▸ **EXERCISE OBJECTIVE**
Sift through the material below and return the lines with "background".
Top of EXTRACTED DATA
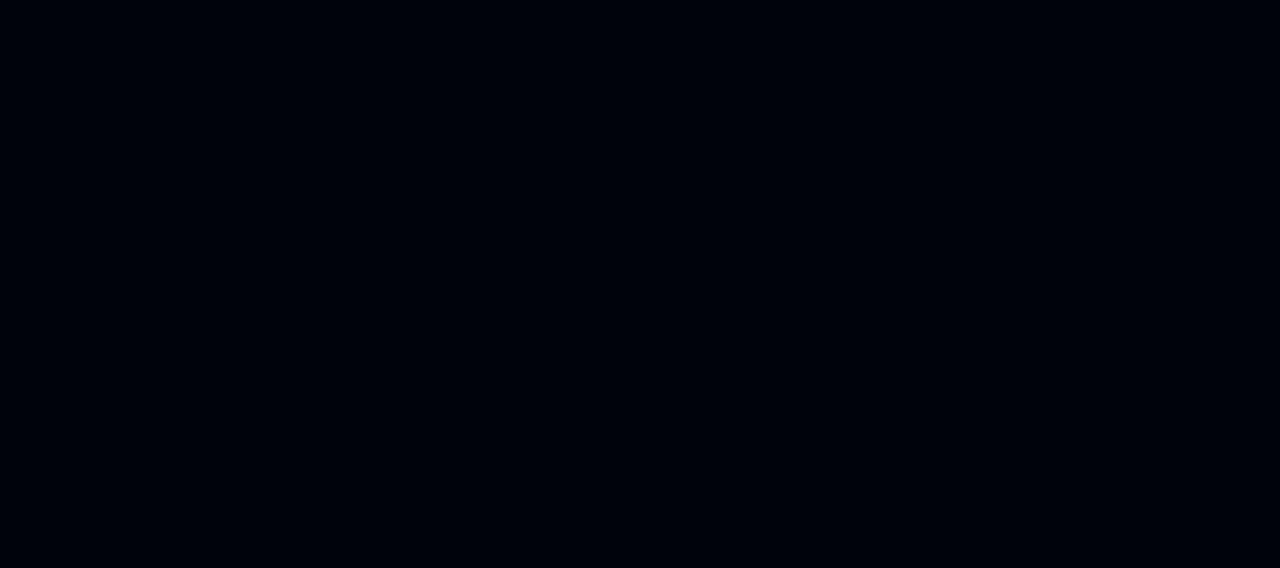
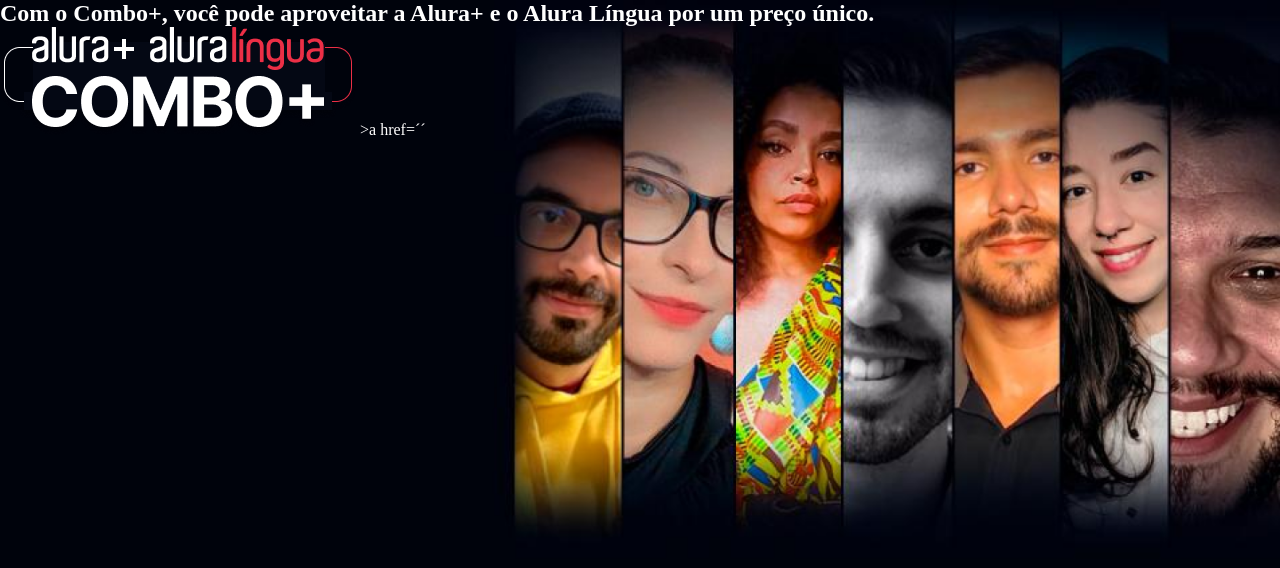
Before and after one commit to adrielgirolometo/alura-plus-adriel, a plain HTML site: page index.html in a window 1280 px wide. Drawn offline with Linux system fonts and the light colour scheme.

Commit message:
Add files via upload

```diff
--- a/index.html
+++ b/index.html
@@ -6,13 +6,13 @@
     <meta name="viewport" content="width=device-width, initial-scale=1.0">
     <title>alura plus</title>
     <link rel="stylesheet" href="stely.css">
-</head
-
-
-
-
+</head>
 
 <body>
-
+  <section class="container principal">
+    <h1>Com o Combo+, você pode aproveitar a Alura+ e o Alura Língua por um preço único.</h1>
+    <img src="Combo.png" alt="o combo+ é a junção do Alura+ e do Alura Lingua">
+    >a href=´´<alura.com.br´ class=´container_botao
+    </section>
 </body>
 </html>
--- a/stely.css
+++ b/stely.css
@@ -7,4 +7,20 @@
 
 body{
     background-color: var(--cor-de-fundo);
+    color: var(--branco-digital);
 }
+
+*{
+    margin:0;
+    padding:0;
+}
+
+.principal{
+    background-image: url(Background.png);
+    background-repeat: no-repeat;
+    background-size: contain;
+}
+
+.container{
+    height: 100vh;
+}
```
Bottom of EXTRACTED DATA
▸ **ANSWER TO THIS PROBLEM**
     background-color: var(--cor-de-fundo);
+    background-image: url(Background.png);
+    background-repeat: no-repeat;
+    background-size: contain;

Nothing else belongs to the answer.